Brisini added about the MATS provisions of the bill: “Although we anticipate that all coal refuse-fired plants can meet the mercury standard under MATS, most of the bituminous coal refuse-facilities cannot meet the rule’s standards for hydrogen chloride (HCI) or its surrogate sulfur dioxide (SO2). The problem meeting the SO2 limits arises from the high variations in sulfur content between anthracite and bituminous coal refuse fuels. The SENSE Act addresses this oversight in the regulation by establishing an additional alternative compliance option for coal refuse facilities burning high sulfur coal refuse tied to the removal and control of SO2. Absent this provision, all but one (which burns low sulfur bituminous coal refuse) of the existing bituminous coal refuse generating plants will be non-compliant and forced to shutter their plants.

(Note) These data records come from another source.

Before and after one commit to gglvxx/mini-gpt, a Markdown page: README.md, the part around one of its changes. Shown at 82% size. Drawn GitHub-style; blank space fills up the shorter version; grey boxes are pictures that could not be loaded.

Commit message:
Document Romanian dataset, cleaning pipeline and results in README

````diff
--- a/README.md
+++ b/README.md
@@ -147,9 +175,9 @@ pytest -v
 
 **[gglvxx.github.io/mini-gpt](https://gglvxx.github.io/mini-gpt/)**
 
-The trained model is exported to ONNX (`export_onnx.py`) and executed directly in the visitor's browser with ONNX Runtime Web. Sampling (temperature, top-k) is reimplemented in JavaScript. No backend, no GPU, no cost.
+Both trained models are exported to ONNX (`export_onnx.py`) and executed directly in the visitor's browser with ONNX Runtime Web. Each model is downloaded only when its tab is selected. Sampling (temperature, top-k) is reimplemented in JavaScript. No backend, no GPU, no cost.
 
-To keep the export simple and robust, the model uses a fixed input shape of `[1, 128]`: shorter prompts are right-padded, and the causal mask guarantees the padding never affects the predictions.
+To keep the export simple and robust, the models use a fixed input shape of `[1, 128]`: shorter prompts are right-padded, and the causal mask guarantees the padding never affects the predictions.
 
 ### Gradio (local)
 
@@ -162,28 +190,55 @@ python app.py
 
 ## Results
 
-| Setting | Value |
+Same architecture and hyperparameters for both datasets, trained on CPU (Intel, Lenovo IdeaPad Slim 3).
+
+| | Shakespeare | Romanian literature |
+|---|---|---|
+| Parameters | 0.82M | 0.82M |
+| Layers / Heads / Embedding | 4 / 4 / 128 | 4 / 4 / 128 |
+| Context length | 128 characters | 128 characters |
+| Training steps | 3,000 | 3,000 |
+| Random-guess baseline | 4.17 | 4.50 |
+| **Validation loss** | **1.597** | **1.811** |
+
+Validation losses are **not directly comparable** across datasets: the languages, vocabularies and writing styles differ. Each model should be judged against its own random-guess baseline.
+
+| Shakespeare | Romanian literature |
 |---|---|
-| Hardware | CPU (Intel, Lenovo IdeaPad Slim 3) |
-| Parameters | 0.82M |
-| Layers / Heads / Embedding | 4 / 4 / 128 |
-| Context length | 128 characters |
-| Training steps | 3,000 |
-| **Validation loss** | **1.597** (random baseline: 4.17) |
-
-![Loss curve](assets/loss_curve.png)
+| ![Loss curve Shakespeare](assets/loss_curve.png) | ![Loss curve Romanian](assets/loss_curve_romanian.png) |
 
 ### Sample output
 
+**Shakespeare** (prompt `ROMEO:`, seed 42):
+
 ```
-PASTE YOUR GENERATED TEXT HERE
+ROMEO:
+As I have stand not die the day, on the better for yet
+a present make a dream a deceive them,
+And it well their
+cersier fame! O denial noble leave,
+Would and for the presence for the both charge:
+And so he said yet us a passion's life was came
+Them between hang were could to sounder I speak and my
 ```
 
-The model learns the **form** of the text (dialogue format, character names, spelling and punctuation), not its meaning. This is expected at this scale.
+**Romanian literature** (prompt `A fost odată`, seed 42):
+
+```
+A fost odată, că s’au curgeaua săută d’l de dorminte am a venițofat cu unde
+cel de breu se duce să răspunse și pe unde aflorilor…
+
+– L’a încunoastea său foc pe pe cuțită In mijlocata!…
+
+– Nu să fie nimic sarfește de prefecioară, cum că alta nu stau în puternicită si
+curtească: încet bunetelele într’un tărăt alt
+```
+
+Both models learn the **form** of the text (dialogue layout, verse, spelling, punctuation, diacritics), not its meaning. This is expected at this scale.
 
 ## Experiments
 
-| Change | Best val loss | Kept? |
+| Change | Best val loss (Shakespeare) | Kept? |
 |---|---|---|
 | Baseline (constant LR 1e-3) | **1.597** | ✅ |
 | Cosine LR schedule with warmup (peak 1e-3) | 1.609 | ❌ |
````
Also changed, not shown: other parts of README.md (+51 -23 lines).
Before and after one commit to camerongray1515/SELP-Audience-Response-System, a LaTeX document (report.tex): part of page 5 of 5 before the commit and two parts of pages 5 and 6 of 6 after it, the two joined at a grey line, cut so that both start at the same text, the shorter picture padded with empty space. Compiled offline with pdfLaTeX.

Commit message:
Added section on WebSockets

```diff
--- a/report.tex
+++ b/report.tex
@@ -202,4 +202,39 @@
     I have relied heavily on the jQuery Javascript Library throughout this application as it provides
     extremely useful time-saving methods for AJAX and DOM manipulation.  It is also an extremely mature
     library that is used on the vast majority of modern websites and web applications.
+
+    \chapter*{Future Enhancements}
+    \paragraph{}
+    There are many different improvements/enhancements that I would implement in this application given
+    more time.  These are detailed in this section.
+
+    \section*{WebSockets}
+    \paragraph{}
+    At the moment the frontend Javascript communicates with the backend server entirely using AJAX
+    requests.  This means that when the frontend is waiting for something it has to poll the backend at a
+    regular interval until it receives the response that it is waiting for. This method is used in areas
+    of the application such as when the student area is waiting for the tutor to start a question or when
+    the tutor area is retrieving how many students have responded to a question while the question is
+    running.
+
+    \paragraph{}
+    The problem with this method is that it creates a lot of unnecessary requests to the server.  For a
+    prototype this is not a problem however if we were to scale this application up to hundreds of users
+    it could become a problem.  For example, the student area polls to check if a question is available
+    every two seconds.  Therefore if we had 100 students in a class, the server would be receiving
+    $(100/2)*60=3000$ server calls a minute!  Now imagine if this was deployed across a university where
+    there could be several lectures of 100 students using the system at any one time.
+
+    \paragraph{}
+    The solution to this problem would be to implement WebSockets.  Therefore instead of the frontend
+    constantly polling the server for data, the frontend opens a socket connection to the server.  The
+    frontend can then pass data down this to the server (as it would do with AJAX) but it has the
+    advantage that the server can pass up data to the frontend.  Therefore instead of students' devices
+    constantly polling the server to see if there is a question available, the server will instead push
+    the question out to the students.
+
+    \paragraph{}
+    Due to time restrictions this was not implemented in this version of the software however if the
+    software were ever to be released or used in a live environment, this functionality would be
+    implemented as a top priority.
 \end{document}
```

Along with the closure of these plants would be the loss of the multimedia environmental benefits that the plants provide by combining the generation of energy with the removal of coal piles and restoration of land and water resources.
“To ensure the continuation of the multi-environmental benefits that the coal refuse fired plants provide through the continued removal, remediation and reclamation of coal refuse piles, the SENSE Act legislation mandates that an alternative, performance based standard be provided for these units to demonstrate compliance with MATS. Specifically, under the SENSE Act, these units would be able to demonstrate compliance with the MATS acid gas requirement by demonstrating a 93% removal of potential sulfur dioxide emissions based on as-fired fuel sampling and continuous emissions monitoring systems measurements. This performance level is consistent with the concepts established by EPA’s New Source Performance Standards (NSPS) for SO2 emissions for new coal refuse plants by providing a similar standard for existing coal refuse units. This alternative standard must be demonstrated on the same boiler operating day basis as the other acid gas standards in MATS.”
As would be expected, Walke, the NRDC official, said in his Feb. 3 testimony: “H.R. 3797 … is a badly flawed bill that would weaken air pollution standards for waste coal plants and increase dangerous and deadly pollution under two of the most important Clean Air Act (‘CAA’) rules ever adopted for coal-burning power plants. The bill will increase emissions of harmful sulfur dioxide and particulate matter air pollution, as well as hazardous air pollution, in states with waste coal plants. This will impose additional, avoidable health hazards on Americans. The legislation unjustifiably anoints winners and losers among coal-burning power plants, weakening standards for power plants that burn waste coal while saddling power plants that burn other types of coal in the same states with additional burdens. H.R. 3797 even deprives some of these other coal plant operators of valuable economic assets to which they are entitled under current law. I urge members of the Committee to vote against this harmful and baseless legislation.”